If a line below contains the string "SANJUAN", return that line.

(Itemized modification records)
####

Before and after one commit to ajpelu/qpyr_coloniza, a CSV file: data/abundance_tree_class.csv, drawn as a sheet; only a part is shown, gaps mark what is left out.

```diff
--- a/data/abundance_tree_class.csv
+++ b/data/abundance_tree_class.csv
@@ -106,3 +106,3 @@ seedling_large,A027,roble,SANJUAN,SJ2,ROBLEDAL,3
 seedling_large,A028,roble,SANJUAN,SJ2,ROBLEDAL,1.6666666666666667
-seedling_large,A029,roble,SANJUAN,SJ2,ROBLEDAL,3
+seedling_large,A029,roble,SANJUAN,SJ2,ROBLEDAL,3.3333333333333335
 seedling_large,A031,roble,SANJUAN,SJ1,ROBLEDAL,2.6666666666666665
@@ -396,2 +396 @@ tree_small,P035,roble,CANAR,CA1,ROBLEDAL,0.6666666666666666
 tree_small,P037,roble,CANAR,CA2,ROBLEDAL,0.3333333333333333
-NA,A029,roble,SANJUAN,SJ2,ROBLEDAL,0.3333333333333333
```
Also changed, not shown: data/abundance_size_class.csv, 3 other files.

####

Solution to the problem ::
@@ -106,3 +106,3 @@ seedling_large,A027,roble,SANJUAN,SJ2,ROBLEDAL,3
 seedling_large,A028,roble,SANJUAN,SJ2,ROBLEDAL,1.6666666666666667
-seedling_large,A029,roble,SANJUAN,SJ2,ROBLEDAL,3
+seedling_large,A029,roble,SANJUAN,SJ2,ROBLEDAL,3.3333333333333335
 seedling_large,A031,roble,SANJUAN,SJ1,ROBLEDAL,2.6666666666666665
-NA,A029,roble,SANJUAN,SJ2,ROBLEDAL,0.3333333333333333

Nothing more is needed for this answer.